|By Jack Cawthon|
As we age, we gain in wisdom and knowledge. Or so it is said. At some point, however, we reach a peak in age when our brain becomes filled up and new knowledge may slop over. (I trust you won't confuse this condition with what we fed hogs on Barbecue Run.)
Unfortunately, I have learned more and more about things I would rather not have learned. This uses up space, and I haven't learned to defrag, or whatever it is that helps a computer. As I have little room for new knowledge, I must depend more and more on the direction of others. I have come to rely on Arley Cleeter down in Big Puf to lead me. (Any reference to the blind leading the blind can prove hurtful to me. At least have respect for my age!)
Arley, as you well know by now, burns books for his winter heat. During a mild winter, such as the one we are experiencing, the books accumulate, and, as a result, there is little use for them except for reading. This may be a novel idea to some, considering that many of the authors are much better suited as page burners instead of page turners so as to better feed the bonfires of the vanities.
Arley may spend hours perusing books before tossing new fuel into his stove. Over the years I have known him, I have found out much about Arley through my prying and snooping, which may be labeled as underhanded and invasive by some, but under the protective guise of journalism considered admirable traits for learning the truth and keeping the world safe for democracy.
I have learned that Arley attended a prestigious small college in Pennsylvania that was never accredited because it didn't have a football team. He began his studies in sociology, but could never master the second language outside English that his research findings required. He also had trouble drawing graphs, with many of them resembling a Rorschach test, which may have aided in better understanding sociologists, had his teachers allowed it.
The pay was less than desirable, and the public didn't understand sociologists. Some people mistook them for astrologers. As a result many of them were forced to moonlight to survive.
So, Arley switched to economics, thinking that if only he could understand money and its roots he would roll it in much as a frog's tongue flicks a fly. But a funny thing happened on the way to the bank. Arley couldn't balance his checkbook, and he found no help in the textbooks or his class leaders. When he took the problem to the chairman of the department, he was told this wasn't necessary for an economist to know, and that the wife could handle that nicely. Arley didn't have a wife, and not much of a checkbook either, so he was left with reading Karl Marks and Adam Smith, figuring the market would take care of itself.

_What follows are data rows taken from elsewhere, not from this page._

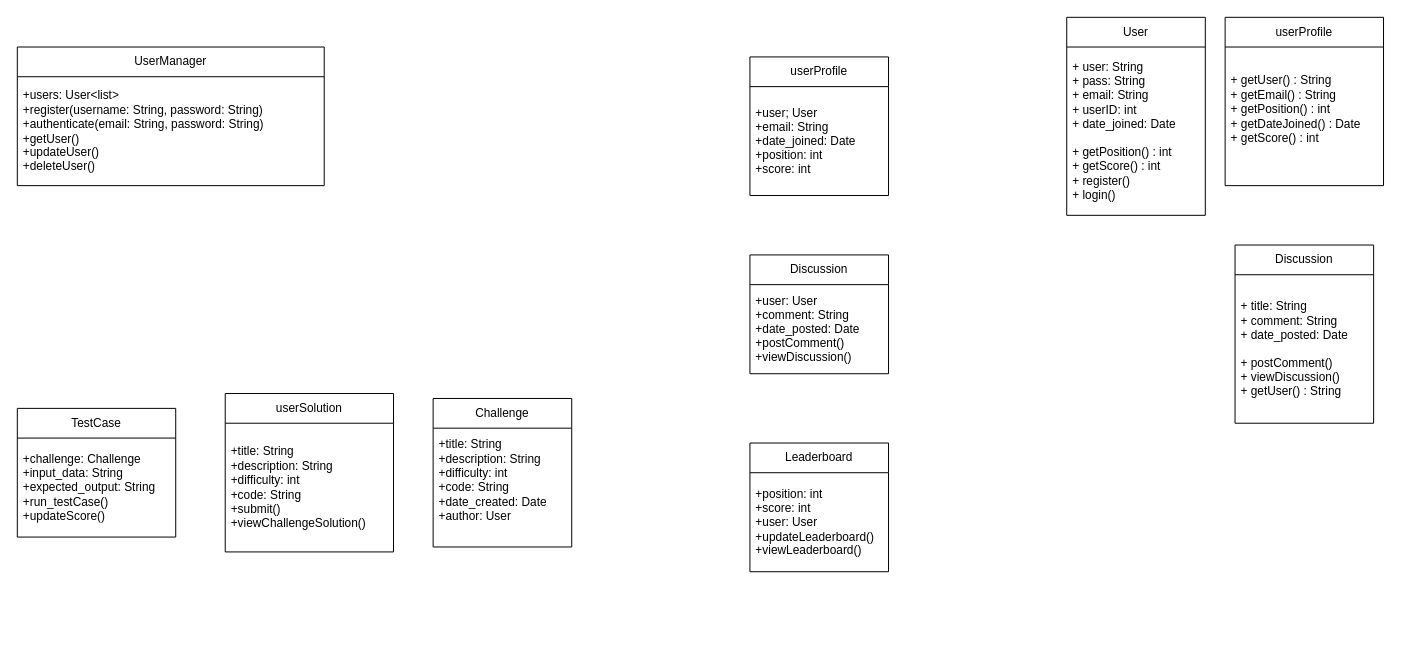
The draw.io diagram class-diagram.drawio in rayesalnasra/code-golf, before the edit. Source tidied: cells renumbered, new cells numbered last; positions are measured from the earlier drawing's top-left corner, leaving out a move shared by most shapes. Both pictures are drawn from the tidied source at 99%, with x=0, y=0 at pixel (17, 17).
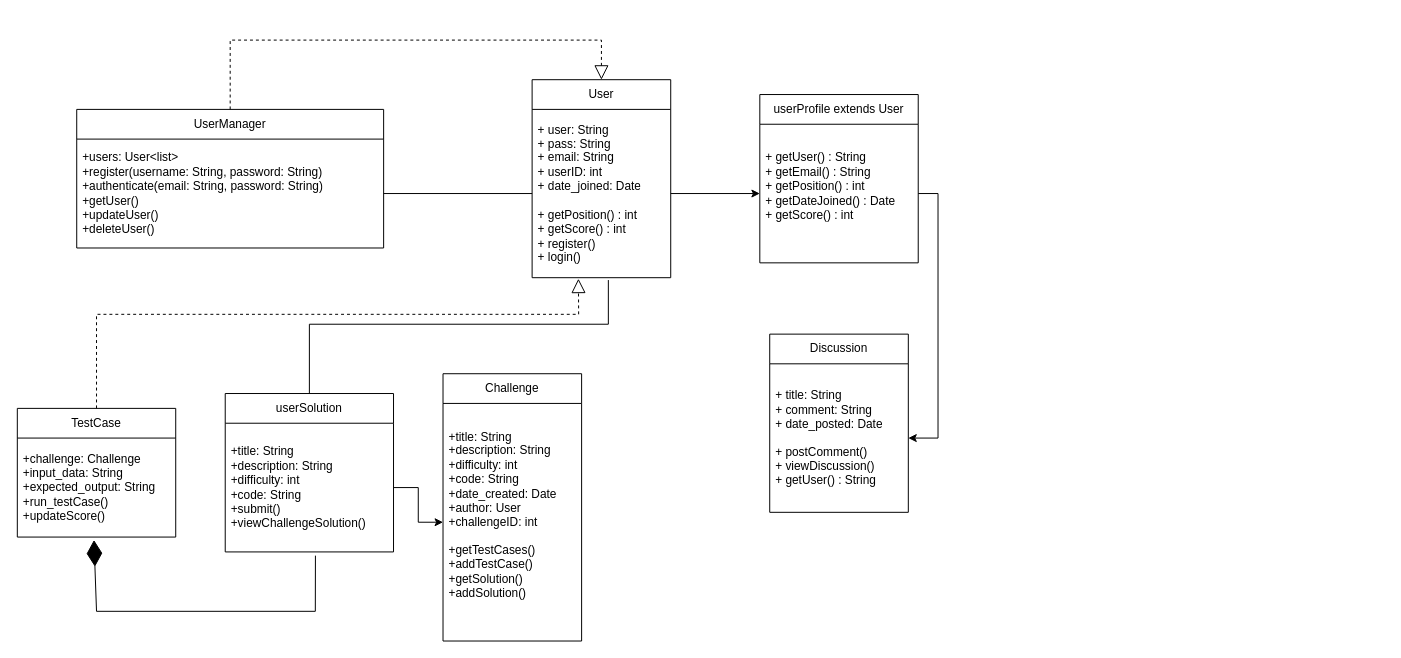
Above is the later version.

The change refers to these unchanged cells:
```xml
<mxCell id="3" value="+users: User&amp;lt;list&amp;gt;&lt;div&gt;+register(username: String, password: String)&lt;/div&gt;&lt;div&gt;+authenticate(email: String, password: String)&lt;/div&gt;&lt;div&gt;+getUser()&lt;/div&gt;&lt;div&gt;+updateUser()&lt;/div&gt;&lt;div&gt;+deleteUser()&lt;/div&gt;" style="text;strokeColor=none;fillColor=none;align=left;verticalAlign=middle;spacingLeft=4;spacingRight=4;overflow=hidden;points=[[0,0.5],[1,0.5]];portConstraint=eastwest;whiteSpace=wrap;html=1;" parent="2" vertex="1">
  <mxGeometry y="30" width="310" height="110" as="geometry" />
</mxCell>
<mxCell id="8" value="userSolution" style="swimlane;fontStyle=0;horizontal=1;startSize=30;whiteSpace=wrap;html=1;" parent="1" vertex="1">
  <mxGeometry x="210" y="380" width="170" height="160" as="geometry" />
</mxCell>
<mxCell id="9" value="+title: String&lt;div&gt;+description: String&lt;/div&gt;&lt;div&gt;+difficulty: int&lt;/div&gt;&lt;div&gt;+code: String&lt;/div&gt;&lt;div&gt;+submit()&lt;/div&gt;&lt;div&gt;+viewChallengeSolution()&lt;/div&gt;" style="text;strokeColor=none;fillColor=none;align=left;verticalAlign=middle;spacingLeft=4;spacingRight=4;overflow=hidden;points=[[0,0.5],[1,0.5]];portConstraint=eastwest;whiteSpace=wrap;html=1;" parent="8" vertex="1">
  <mxGeometry y="30" width="170" height="130" as="geometry" />
</mxCell>
<mxCell id="10" value="TestCase" style="swimlane;fontStyle=0;horizontal=1;startSize=30;whiteSpace=wrap;html=1;" parent="1" vertex="1">
  <mxGeometry y="395" width="160" height="130" as="geometry" />
</mxCell>
<mxCell id="11" value="+challenge: Challenge&lt;div&gt;+input_data: String&lt;/div&gt;&lt;div&gt;+expected_output: String&amp;nbsp;&lt;/div&gt;&lt;div&gt;+run_testCase()&lt;/div&gt;&lt;div&gt;+updateScore()&lt;/div&gt;" style="text;strokeColor=none;fillColor=none;align=left;verticalAlign=middle;spacingLeft=4;spacingRight=4;overflow=hidden;points=[[0,0.5],[1,0.5]];portConstraint=eastwest;whiteSpace=wrap;html=1;" parent="10" vertex="1">
  <mxGeometry y="30" width="160" height="100" as="geometry" />
</mxCell>
<mxCell id="17" value="+ user: String&lt;div&gt;+ pass: String&lt;/div&gt;&lt;div&gt;+ email: String&lt;/div&gt;&lt;div&gt;+ userID: int&lt;/div&gt;&lt;div&gt;+ date_joined: Date&lt;/div&gt;&lt;div&gt;&lt;br&gt;&lt;/div&gt;&lt;div&gt;+ getPosition() : int&lt;/div&gt;&lt;div&gt;+ getScore() : int&lt;/div&gt;&lt;div&gt;+ register()&lt;/div&gt;&lt;div&gt;+ login()&lt;/div&gt;" style="text;strokeColor=none;fillColor=none;align=left;verticalAlign=middle;spacingLeft=4;spacingRight=4;overflow=hidden;points=[[0,0.5],[1,0.5]];portConstraint=eastwest;whiteSpace=wrap;html=1;" parent="16" vertex="1">
  <mxGeometry y="30" width="140" height="170" as="geometry" />
</mxCell>
<mxCell id="19" value="+ getUser() : String&lt;div&gt;+ getEmail() : String&lt;/div&gt;&lt;div&gt;+ getPosition() : int&lt;/div&gt;&lt;div&gt;+ getDateJoined() : Date&lt;/div&gt;&lt;div&gt;+ getScore() : int&lt;br&gt;&lt;div&gt;&lt;br&gt;&lt;/div&gt;&lt;/div&gt;" style="text;strokeColor=none;fillColor=none;align=left;verticalAlign=middle;spacingLeft=4;spacingRight=4;overflow=hidden;points=[[0,0.5],[1,0.5]];portConstraint=eastwest;whiteSpace=wrap;html=1;" parent="18" vertex="1">
  <mxGeometry y="30" width="160" height="140" as="geometry" />
</mxCell>
<mxCell id="21" value="+ title: String&lt;div&gt;+ comment: String&lt;/div&gt;&lt;div&gt;+ date_posted: Date&lt;/div&gt;&lt;div&gt;&lt;br&gt;&lt;/div&gt;&lt;div&gt;+ postComment()&lt;/div&gt;&lt;div&gt;+ viewDiscussion()&lt;/div&gt;&lt;div&gt;+ getUser() : String&lt;/div&gt;" style="text;strokeColor=none;fillColor=none;align=left;verticalAlign=middle;spacingLeft=4;spacingRight=4;overflow=hidden;points=[[0,0.5],[1,0.5]];portConstraint=eastwest;whiteSpace=wrap;html=1;" parent="20" vertex="1">
  <mxGeometry y="30" width="140" height="150" as="geometry" />
</mxCell>
```

The edit, as a diff of the source:
```diff
@@
     <mxCell id="2" value="UserManager" style="swimlane;fontStyle=0;horizontal=1;startSize=30;whiteSpace=wrap;html=1;" parent="1" vertex="1">
-      <mxGeometry y="30" width="310" height="140" as="geometry" />
+      <mxGeometry x="60" y="93" width="310" height="140" as="geometry" />
     </mxCell>
@@
-    <mxCell id="4" value="Leaderboard" style="swimlane;fontStyle=0;horizontal=1;startSize=30;whiteSpace=wrap;html=1;" parent="1" vertex="1">
-      <mxGeometry x="740" y="430" width="140" height="130" as="geometry" />
-    </mxCell>
-    <mxCell id="5" value="+position: int&lt;div&gt;+score: int&lt;/div&gt;&lt;div&gt;+user: User&lt;/div&gt;&lt;div&gt;+updateLeaderboard()&lt;/div&gt;&lt;div&gt;+viewLeaderboard()&lt;/div&gt;" style="text;strokeColor=none;fillColor=none;align=left;verticalAlign=middle;spacingLeft=4;spacingRight=4;overflow=hidden;whiteSpace=wrap;html=1;" parent="4" vertex="1">
-      <mxGeometry y="30" width="140" height="100" as="geometry" />
-    </mxCell>
     <mxCell id="6" value="Challenge" style="swimlane;fontStyle=0;horizontal=1;startSize=30;whiteSpace=wrap;html=1;" parent="1" vertex="1">
-      <mxGeometry x="420" y="385" width="140" height="150" as="geometry" />
+      <mxGeometry x="430" y="360" width="140" height="270" as="geometry" />
     </mxCell>
-    <mxCell id="7" value="+title: String&lt;div&gt;+description: String&lt;/div&gt;&lt;div&gt;+difficulty: int&lt;/div&gt;&lt;div&gt;+code: String&lt;/div&gt;&lt;div&gt;+date_created: Date&lt;/div&gt;&lt;div&gt;+author: User&lt;/div&gt;&lt;div&gt;&lt;br&gt;&lt;/div&gt;" style="text;strokeColor=none;fillColor=none;align=left;verticalAlign=middle;spacingLeft=4;spacingRight=4;overflow=hidden;points=[[0,0.5],[1,0.5]];portConstraint=eastwest;whiteSpace=wrap;html=1;" parent="6" vertex="1">
-      <mxGeometry y="30" width="140" height="120" as="geometry" />
+    <mxCell id="7" value="+title: String&lt;div&gt;+description: String&lt;/div&gt;&lt;div&gt;+difficulty: int&lt;/div&gt;&lt;div&gt;+code: String&lt;/div&gt;&lt;div&gt;+date_created: Date&lt;/div&gt;&lt;div&gt;+author: User&lt;/div&gt;&lt;div&gt;+challengeID: int&lt;/div&gt;&lt;div&gt;&lt;br&gt;&lt;/div&gt;&lt;div&gt;+getTestCases()&lt;/div&gt;&lt;div&gt;+addTestCase()&lt;/div&gt;&lt;div&gt;+getSolution()&lt;/div&gt;&lt;div&gt;+addSolution()&lt;/div&gt;&lt;div&gt;&lt;br&gt;&lt;/div&gt;" style="text;strokeColor=none;fillColor=none;align=left;verticalAlign=middle;spacingLeft=4;spacingRight=4;overflow=hidden;points=[[0,0.5],[1,0.5]];portConstraint=eastwest;whiteSpace=wrap;html=1;" parent="6" vertex="1">
+      <mxGeometry y="30" width="140" height="240" as="geometry" />
     </mxCell>
@@
-    <mxCell id="12" value="Discussion" style="swimlane;fontStyle=0;horizontal=1;startSize=30;whiteSpace=wrap;html=1;" parent="1" vertex="1">
-      <mxGeometry x="740" y="240" width="140" height="120" as="geometry" />
-    </mxCell>
-    <mxCell id="13" value="+user: User&lt;div&gt;+comment: String&lt;/div&gt;&lt;div&gt;+date_posted: Date&lt;/div&gt;&lt;div&gt;+postComment()&lt;/div&gt;&lt;div&gt;+viewDiscussion()&lt;/div&gt;" style="text;strokeColor=none;fillColor=none;align=left;verticalAlign=middle;spacingLeft=4;spacingRight=4;overflow=hidden;whiteSpace=wrap;html=1;" parent="12" vertex="1">
-      <mxGeometry y="30" width="140" height="90" as="geometry" />
-    </mxCell>
-    <mxCell id="14" value="userProfile" style="swimlane;fontStyle=0;horizontal=1;startSize=30;whiteSpace=wrap;html=1;" parent="1" vertex="1">
-      <mxGeometry x="740" y="40" width="140" height="140" as="geometry" />
-    </mxCell>
-    <mxCell id="15" value="+user; User&lt;div&gt;+email: String&lt;/div&gt;&lt;div&gt;+date_joined: Date&lt;/div&gt;&lt;div&gt;+position: int&lt;/div&gt;&lt;div&gt;+score: int&lt;/div&gt;" style="text;strokeColor=none;fillColor=none;align=left;verticalAlign=middle;spacingLeft=4;spacingRight=4;overflow=hidden;whiteSpace=wrap;html=1;" parent="14" vertex="1">
-      <mxGeometry y="30" width="140" height="110" as="geometry" />
-    </mxCell>
     <mxCell id="16" value="User" style="swimlane;fontStyle=0;horizontal=1;startSize=30;whiteSpace=wrap;html=1;" parent="1" vertex="1">
-      <mxGeometry x="1060" width="140" height="200" as="geometry" />
+      <mxGeometry x="520" y="63" width="140" height="200" as="geometry" />
     </mxCell>
@@
-    <mxCell id="18" value="userProfile" style="swimlane;fontStyle=0;horizontal=1;startSize=30;whiteSpace=wrap;html=1;" parent="1" vertex="1">
-      <mxGeometry x="1220" width="160" height="170" as="geometry" />
+    <mxCell id="18" value="userProfile extends User" style="swimlane;fontStyle=0;horizontal=1;startSize=30;whiteSpace=wrap;html=1;" parent="1" vertex="1">
+      <mxGeometry x="750" y="78" width="160" height="170" as="geometry" />
     </mxCell>
@@
     <mxCell id="20" value="Discussion" style="swimlane;fontStyle=0;horizontal=1;startSize=30;whiteSpace=wrap;html=1;" parent="1" vertex="1">
-      <mxGeometry x="1230" y="230" width="140" height="180" as="geometry" />
+      <mxGeometry x="760" y="320" width="140" height="180" as="geometry" />
     </mxCell>
@@
+    <mxCell id="22" style="endArrow=none;html=1;rounded=0;exitX=1;exitY=0.5;exitDx=0;exitDy=0;entryX=0;entryY=0.5;entryDx=0;entryDy=0;" parent="1" edge="1" source="3" target="17">
+      <mxGeometry relative="1" as="geometry" />
+    </mxCell>
+    <mxCell id="23" style="endArrow=block;dashed=1;endFill=0;endSize=12;html=1;rounded=0;exitX=0.5;exitY=0;exitDx=0;exitDy=0;entryX=0.5;entryY=0;entryDx=0;entryDy=0;" parent="1" edge="1" source="2" target="16">
+      <mxGeometry relative="1" as="geometry">
+        <Array as="points">
+          <mxPoint x="215" y="23" />
+          <mxPoint x="400" y="23" />
+          <mxPoint x="590" y="23" />
+        </Array>
+      </mxGeometry>
+    </mxCell>
+    <mxCell id="24" style="edgeStyle=orthogonalEdgeStyle;rounded=0;jettySize=auto;html=1;entryX=0;entryY=0.5;entryDx=0;entryDy=0;" parent="1" edge="1" source="17" target="19">
+      <mxGeometry relative="1" as="geometry" />
+    </mxCell>
+    <mxCell id="25" style="endArrow=diamondThin;endFill=1;endSize=24;html=1;rounded=0;entryX=0.484;entryY=1.03;entryDx=0;entryDy=0;entryPerimeter=0;exitX=0.536;exitY=1.029;exitDx=0;exitDy=0;exitPerimeter=0;" parent="1" edge="1" source="9" target="11">
+      <mxGeometry relative="1" as="geometry">
+        <Array as="points">
+          <mxPoint x="301" y="600" />
+          <mxPoint x="80" y="600" />
+        </Array>
+      </mxGeometry>
+    </mxCell>
+    <mxCell id="26" style="edgeStyle=orthogonalEdgeStyle;rounded=0;jettySize=auto;html=1;" parent="1" edge="1" source="19" target="21">
+      <mxGeometry relative="1" as="geometry">
+        <Array as="points">
+          <mxPoint x="930" y="178" />
+          <mxPoint x="930" y="425" />
+        </Array>
+      </mxGeometry>
+    </mxCell>
+    <mxCell id="27" style="edgeStyle=orthogonalEdgeStyle;rounded=0;jettySize=auto;html=1;entryX=0;entryY=0.5;entryDx=0;entryDy=0;" parent="1" edge="1" source="9" target="7">
+      <mxGeometry relative="1" as="geometry" />
+    </mxCell>
+    <mxCell id="28" style="endArrow=none;html=1;rounded=0;exitX=0.5;exitY=0;exitDx=0;exitDy=0;entryX=0.55;entryY=1.014;entryDx=0;entryDy=0;entryPerimeter=0;" parent="1" edge="1" source="8" target="17">
+      <mxGeometry relative="1" as="geometry">
+        <Array as="points">
+          <mxPoint x="295" y="310" />
+          <mxPoint x="597" y="310" />
+        </Array>
+      </mxGeometry>
+    </mxCell>
+    <mxCell id="29" style="endArrow=block;dashed=1;endFill=0;endSize=12;html=1;rounded=0;exitX=0.5;exitY=0;exitDx=0;exitDy=0;entryX=0.334;entryY=1.006;entryDx=0;entryDy=0;entryPerimeter=0;" parent="1" edge="1" source="10" target="17">
+      <mxGeometry relative="1" as="geometry">
+        <Array as="points">
+          <mxPoint x="80" y="300" />
+          <mxPoint x="567" y="300" />
+        </Array>
+      </mxGeometry>
+    </mxCell>
```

Arley soon decided there must be a better approach to life elsewhere. He loaded up his VW bus and headed south, ending up in Big Puf. Well, there wasn't a need for either a sociologist or economist in Big Puf, so after Arley settled in he decided on back-to-the-land agriculture, calling himself an herbalist. He has been highly successful at that vocation, growing some sort of ornamental with serrated leaves that is purchased by the kilo.
From time to time, I tap into all the knowledge Arley has acquired, with the exception of agriculture. I figured what better person to explain the budget George Bush promotes of two and a half trillion dollars, as when I attended school we didn't have that many zeros. I, therefore, had trouble understanding the figure, but Arley explained that it was simple if one just visualized it as distances to stars in the solar system. This sounded logical to me, as many people consider Bush to be in outer space anyway.
My other discussion with Arley concerns the election in Iraq. Why must we feel obligated to export freedom? Wouldn't it be better to paid in export dollars instead of American lives?
Arley merely smiled at my ignorance. "It's the American way," he replied, and added that it is our destiny, leaving off the "manifest" which seemed to harm the Native Americans. He explained that until the rest of the world equals our use of fossil fuels for a better standard of living, we must continue the struggle. He feels that the lessons learned in the Iraqi election may someday prove useful in southern West Virginia.
The only area of knowledge that I have found Arley lacking, is in the subject of "women." He is striving for that at the present, with Sister Hannah serving as his private mentor. When the "eureka" moment comes, I expect him to explain it to me.